Grizzly bears, with their magnetic pull toward media attention, are polarizing the nation yet again. In April, the grizzlies in and around Yellowstone National Park were delisted from the Endangered Species list, sparking controversy over the future of these misunderstood giants. In Glacier National Park, another groundbreaking study to estimate the grizzly population is nearing completion, and questions regarding delisting will soon follow. Both Yellowstone and Glacier populations have been growing steadily since the dangerous lows of the 1970s. Scientists, however, doubt that the grizzlies of these two parks could withstand losing federal protection that would come with delisting.
The U.S. Fish and Wildlife Service believes a healthy population of more than 500 grizzlies exists in the area around Yellowstone. But over 250 scientists and researchers have opposed this decision. They doubt enough genetic diversity exists in the bear population for them to survive unprotected and under human pressures like global warming and increased development.
U.S. Geological Survey (USGS) researchers have identified at least 460 individual bears within an eight-million-acre swath of land in and around Glacier National Park. The study collects hair and DNA samples from the bears by using scented barbed wire, tree rubs, and scat samples. This noninvasive, bear-friendly approach can only give minimal information about total populations and trends.
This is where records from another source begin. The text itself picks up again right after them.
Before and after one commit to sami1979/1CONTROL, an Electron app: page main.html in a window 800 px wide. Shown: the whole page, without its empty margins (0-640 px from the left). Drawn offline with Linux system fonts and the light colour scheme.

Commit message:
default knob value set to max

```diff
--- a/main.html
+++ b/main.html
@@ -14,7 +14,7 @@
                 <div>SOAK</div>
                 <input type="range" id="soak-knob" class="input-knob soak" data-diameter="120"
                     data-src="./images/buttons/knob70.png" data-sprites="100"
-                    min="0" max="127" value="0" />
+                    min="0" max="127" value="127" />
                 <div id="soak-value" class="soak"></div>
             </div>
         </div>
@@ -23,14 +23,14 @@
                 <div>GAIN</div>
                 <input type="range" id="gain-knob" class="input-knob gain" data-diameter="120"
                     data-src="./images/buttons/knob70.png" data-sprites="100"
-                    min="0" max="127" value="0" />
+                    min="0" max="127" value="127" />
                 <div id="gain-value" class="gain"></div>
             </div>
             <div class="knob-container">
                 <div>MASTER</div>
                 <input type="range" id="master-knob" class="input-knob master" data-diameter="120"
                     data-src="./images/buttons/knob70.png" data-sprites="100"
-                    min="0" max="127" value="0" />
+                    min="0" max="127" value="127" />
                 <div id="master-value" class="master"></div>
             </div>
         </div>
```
The study showed that Glacier National Park holds one of the highest concentrations of grizzly bears in the lower 48 states, but researchers warn they are still years away from knowing whether a sufficient population exists to delist the bears in Glacier. The grizzly bear’s nomadic lifestyle, migrating through dense and near-impassable forests, makes it extremely challenging for researchers to accurately record sizes and trends. This means that, in turn, it’s nearly impossible to judge the healthiness of genetic diversity within the population and whether it could sustain delisting. The main factor contributing to a lack of genetic diversity is geographic isolation. The grizzly bear populations in Glacier and Yellowstone are isolated from other grizzly populations and are therefore unable to come in contact (and breed) with other groups. This threatens biological diversity by making the bears prone to inbreeding and thus more susceptible to environmental changes and human influences.
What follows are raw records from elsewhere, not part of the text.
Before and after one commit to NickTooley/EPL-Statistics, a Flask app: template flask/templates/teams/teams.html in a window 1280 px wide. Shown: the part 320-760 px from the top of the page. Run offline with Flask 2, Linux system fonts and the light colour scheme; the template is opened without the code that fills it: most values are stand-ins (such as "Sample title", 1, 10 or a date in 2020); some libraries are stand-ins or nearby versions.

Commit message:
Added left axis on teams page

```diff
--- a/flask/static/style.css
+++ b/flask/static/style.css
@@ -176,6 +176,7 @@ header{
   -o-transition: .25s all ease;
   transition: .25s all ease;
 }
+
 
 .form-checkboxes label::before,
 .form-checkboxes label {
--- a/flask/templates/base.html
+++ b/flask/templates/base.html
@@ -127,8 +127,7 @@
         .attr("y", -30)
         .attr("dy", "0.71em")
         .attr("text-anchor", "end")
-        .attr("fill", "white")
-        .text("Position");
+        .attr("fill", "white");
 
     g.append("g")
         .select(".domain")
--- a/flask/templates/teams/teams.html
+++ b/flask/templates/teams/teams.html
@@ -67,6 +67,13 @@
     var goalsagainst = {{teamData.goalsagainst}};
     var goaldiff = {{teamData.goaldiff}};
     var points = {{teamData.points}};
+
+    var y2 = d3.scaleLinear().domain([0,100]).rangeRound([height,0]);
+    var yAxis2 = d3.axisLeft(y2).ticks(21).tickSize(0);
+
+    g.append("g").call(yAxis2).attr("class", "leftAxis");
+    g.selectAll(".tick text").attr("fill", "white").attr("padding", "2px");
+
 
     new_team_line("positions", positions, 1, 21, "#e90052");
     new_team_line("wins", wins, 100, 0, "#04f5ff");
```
Increasing visitor numbers to these parks, while educationally necessary, brings bears into close contact with humans inside the protected walls of the parks. This habituates the bears toward humans, and inevitably leads to the bears' own demise as they wander outside the parks, across highways, and into the fields of gun-toting ranchers worried about their livestock. Encroaching golf courses and mountain estates, spilling onto the borders of our national and state parks, also severely threaten the livelihood of these mammalian giants. Even under federal protection, bear fatalities due to road building, poaching, and killing problem bears with a nose for human food are becoming all too common in recent years. Without federal protection one can only wonder what the future of grizzlies in Montana will be.
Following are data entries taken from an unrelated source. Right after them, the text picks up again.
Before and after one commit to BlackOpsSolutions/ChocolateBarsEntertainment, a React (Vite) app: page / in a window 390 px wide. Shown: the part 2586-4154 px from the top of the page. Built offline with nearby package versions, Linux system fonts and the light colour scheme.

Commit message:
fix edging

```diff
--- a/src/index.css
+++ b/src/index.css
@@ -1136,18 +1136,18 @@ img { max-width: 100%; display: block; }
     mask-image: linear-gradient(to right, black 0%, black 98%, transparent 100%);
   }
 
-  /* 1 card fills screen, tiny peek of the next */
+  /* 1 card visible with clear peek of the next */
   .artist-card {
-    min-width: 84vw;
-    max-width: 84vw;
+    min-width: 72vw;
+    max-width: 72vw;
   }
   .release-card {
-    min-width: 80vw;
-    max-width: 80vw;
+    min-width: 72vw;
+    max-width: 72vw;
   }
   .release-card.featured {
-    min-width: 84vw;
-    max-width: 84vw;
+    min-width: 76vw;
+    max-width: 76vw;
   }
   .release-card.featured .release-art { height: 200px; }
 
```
The announcement by Deputy Interior Secretary Lynn Scarlett to delist grizzly bears in Yellowstone could set a dangerous precedent for our other national parks, by prematurely declaring the existence of a “healthy population” for an animal that once roamed 98 percent of this country. The conservation strategy taken in and around Yellowstone over the next few years will likely determine the fate of grizzlies in Montana. The USGS researchers in Glacier are also close to finalizing an estimate of the grizzly population in the area, and delisting efforts by the federal government are likely imminent. If grizzlies are to survive, then it is up to local and state agencies, along with anyone visiting or living in grizzly bear habitats, to continue protecting these national treasures.
In all its splendid forms the bear is one of the most revered creatures of the wild. And it’s not as if outdoor enthusiasts have much of a choice in that matter: not respecting these often vicious carnivores can land a hiker into a predicament from which no amount of bear-spray can offer salvation. If you care to marvel at these venerated beasts from a safer distance and perhaps learn how to keep them at such a range, you might want to check out a few of the following books.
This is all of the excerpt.